Eric Wooldridge, licensed engineer and SCC associate professor of CAD/pre-engineering, said the IT department at the hospital was facing new regulations for prescription printing. The technology they had didn't quite fit right, causing the printers to jam. Tari Seefeldt, clinical applications director at LCRH, knew that SCC had 3D printing technology and thought it might be worth checking into before ordering new parts.
"She came to me on a Monday morning and we had a prototype printed up that afternoon," said Wooldridge. "The printers simply needed a small one-inch in diameter spacer to hold the paper roll in place and we were able to print them all in the lab."
Wooldridge said the piece of equipment saved the hospital money while also giving students real-world experience in problem-solving and printing.
The CAD department currently has three 3D printers and two more are on the way. The printers are fairly new to SCC, although Wooldridge said the technology has been around for a long time, just not in a user-friendly or cost-efficient manner.
"Roger Angevine (dean of applied technology at SCC) sent me a link about the technology in the summer of 2012 and we modified our Perkins Funding application to include printers," said Wooldridge. "The moment I saw it, I knew it was going to be a powerful technology."
Wooldridge said the technology has been around for about 15 to 20 years but previously has been very expensive, costing upwards of $10,000 plus materials.
"Now, the technology costs, on average, between $600 and $2,000 and is much more simple to use, uses common materials and is developed from open-source, competitive knowledge," said Wooldridge.
The technology also has gained more recognition through popular television shows such as Castle, Big Bang Theory, Elementary and Gray’s Anatomy, where the characters used a 3D printer to print an innovative solution to a transplant problem.
Emily Brannick, a current CAD student from Somerset, said she feels that knowing the technology will give her a leg up on competition as she looks for a job after she graduates in 2016.

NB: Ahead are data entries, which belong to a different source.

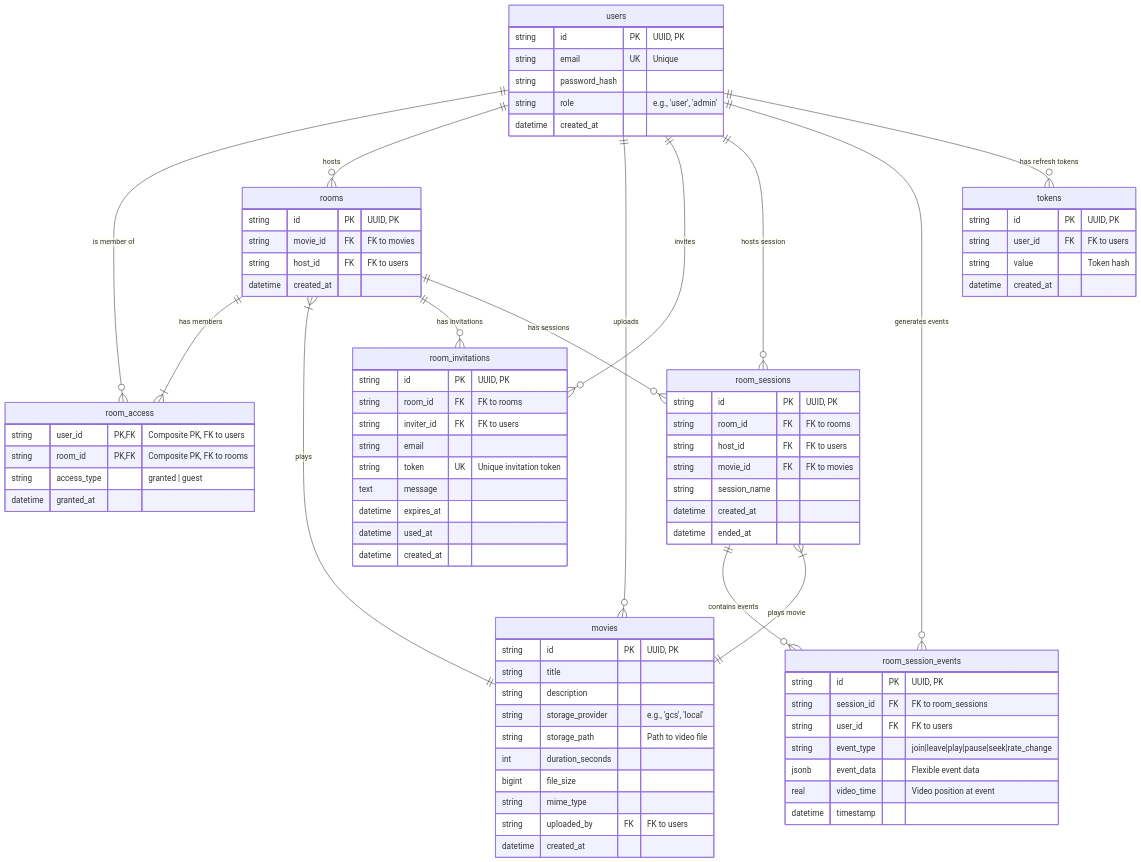
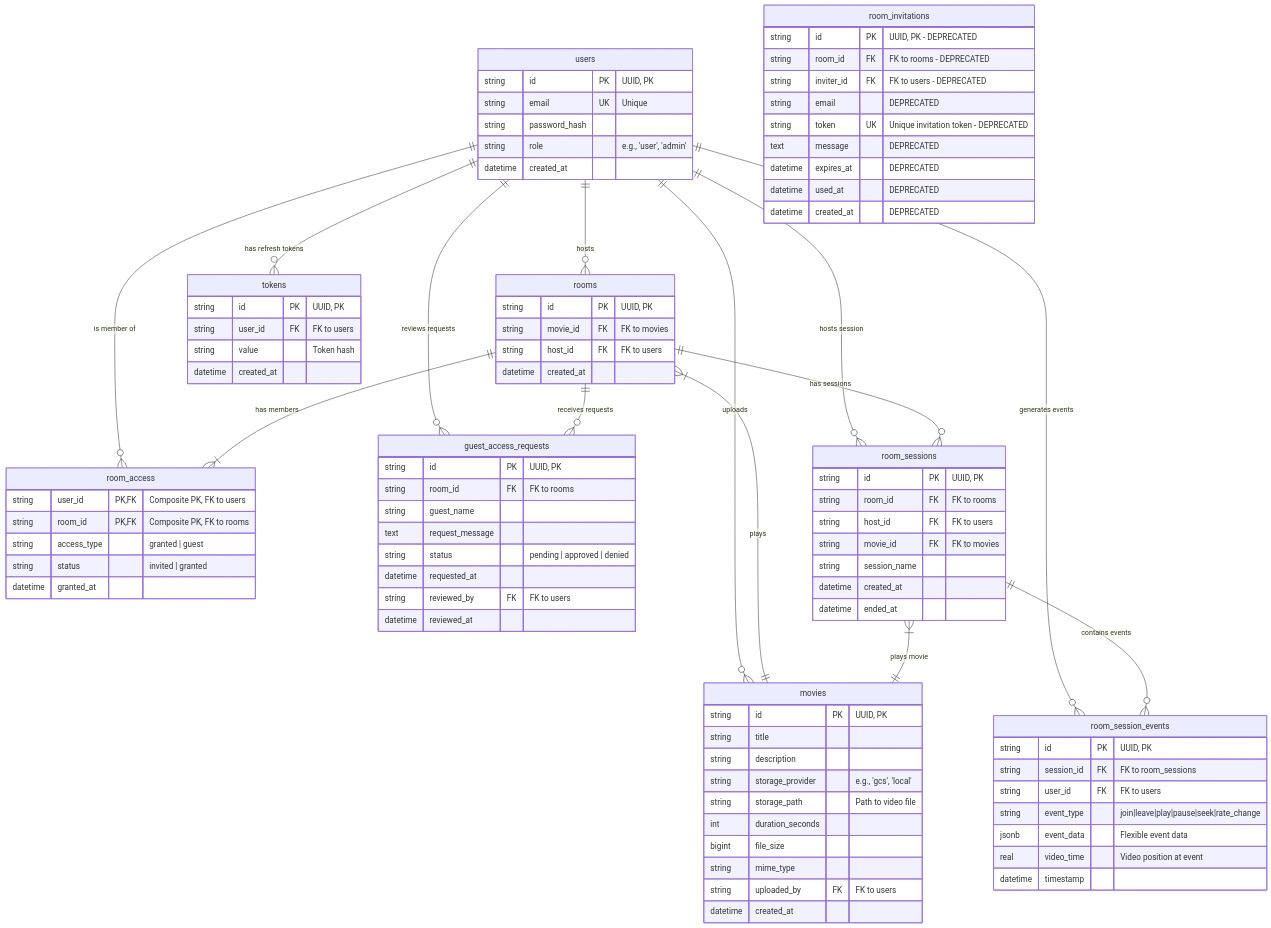
Before and after one commit to c3llus/watch-party: the diagram in docs/erd.mermaid, drawn with Mermaid. The commit also changed 12 other files, not shown here.

```diff
--- a/docs/erd.mermaid
+++ b/docs/erd.mermaid
@@ -1,84 +1,95 @@
 erDiagram
     users {
         string id PK "UUID, PK"
         string email UK "Unique"
         string password_hash
         string role "e.g., 'user', 'admin'"
         datetime created_at
     }
     movies {
         string id PK "UUID, PK"
         string title
         string description
         string storage_provider "e.g., 'gcs', 'local'"
         string storage_path "Path to video file"
         int duration_seconds
         bigint file_size
         string mime_type
         string uploaded_by FK "FK to users"
         datetime created_at
     }
     rooms {
         string id PK "UUID, PK"
         string movie_id FK "FK to movies"
         string host_id FK "FK to users"
         datetime created_at
     }
     room_access {
         string user_id PK, FK "Composite PK, FK to users"
         string room_id PK, FK "Composite PK, FK to rooms"
         string access_type "granted | guest"
+        string status "invited | granted"
         datetime granted_at
     }
-    room_invitations {
+    guest_access_requests {
         string id PK "UUID, PK"
         string room_id FK "FK to rooms"
-        string inviter_id FK "FK to users"
-        string email
-        string token UK "Unique invitation token"
-        text message
-        datetime expires_at
-        datetime used_at
-        datetime created_at
+        string guest_name
+        text request_message
+        string status "pending | approved | denied"
+        datetime requested_at
+        string reviewed_by FK "FK to users"
+        datetime reviewed_at
+    }
+    room_invitations {
+        string id PK "UUID, PK - DEPRECATED"
+        string room_id FK "FK to rooms - DEPRECATED"
+        string inviter_id FK "FK to users - DEPRECATED"
+        string email "DEPRECATED"
+        string token UK "Unique invitation token - DEPRECATED"
+        text message "DEPRECATED"
+        datetime expires_at "DEPRECATED"
+        datetime used_at "DEPRECATED"
+        datetime created_at "DEPRECATED"
     }
     room_sessions {
         string id PK "UUID, PK"
         string room_id FK "FK to rooms"
         string host_id FK "FK to users"
         string movie_id FK "FK to movies"
         string session_name
         datetime created_at
         datetime ended_at
     }
     room_session_events {
         string id PK "UUID, PK"
         string session_id FK "FK to room_sessions"
         string user_id FK "FK to users"
         string event_type "join|leave|play|pause|seek|rate_change"
         jsonb event_data "Flexible event data"
         real video_time "Video position at event"
         datetime timestamp
     }
     tokens {
         string id PK "UUID, PK"
         string user_id FK "FK to users"
         string value "Token hash"
         datetime created_at
     }
 
     %% Relationships
     users ||--o{ room_access : "is member of"
     users ||--o{ rooms : "hosts"
     users ||--o{ movies : "uploads"
-    users ||--o{ room_invitations : "invites"
     users ||--o{ room_sessions : "hosts session"
     users ||--o{ room_session_events : "generates events"
     users ||--o{ tokens : "has refresh tokens"
+    users ||--o{ guest_access_requests : "reviews requests"
     
     rooms ||--|{ room_access : "has members"
     rooms }|--|| movies : "plays"
-    rooms ||--o{ room_invitations : "has invitations"
     rooms ||--o{ room_sessions : "has sessions"
+    rooms ||--o{ guest_access_requests : "receives requests"
     
     room_sessions ||--o{ room_session_events : "contains events"
     room_sessions }|--|| movies : "plays movie"
```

"I hope to work for an architect or contractor as a designer," Brannick said. “Everything is switching to 3D technology and getting the chance to work with it on a daily basis here will help me be competitive."
Wooldridge said one of the biggest advantages for students at SCC is the ability to use it on an as-needed basis.
"If you had the old technology, it was so expensive to use that students rarely got to touch it," he said. "Now, we use it freely in the classroom."
Wooldridge currently uses mostly plastics to print with; however, the next step is printing with ceramics, metals and composite wood.
"People are printing everything from lights to jewelry, artwork, circuits and even some flexible material," he said.
Wooldridge said the real-world applications for 3D printing are endless. For example, farmers could use the technology to print a piece for a tractor that has been discontinued or is hard to find.
"This is a big industry," Wooldridge said, citing the fact that the European Space Agency is developing the technology to build bases on planets in a matter of days, and that NASA is developing a printer to print pizza for astronauts in space.
"The possibilities are endless with this technology if you know how to use it or simply have access to someone who can," Wooldridge said.
A short video of SCC’s 3D printer at work can be found on the college’s YouTube page at: http://www.youtube.com/user/somersetcc123.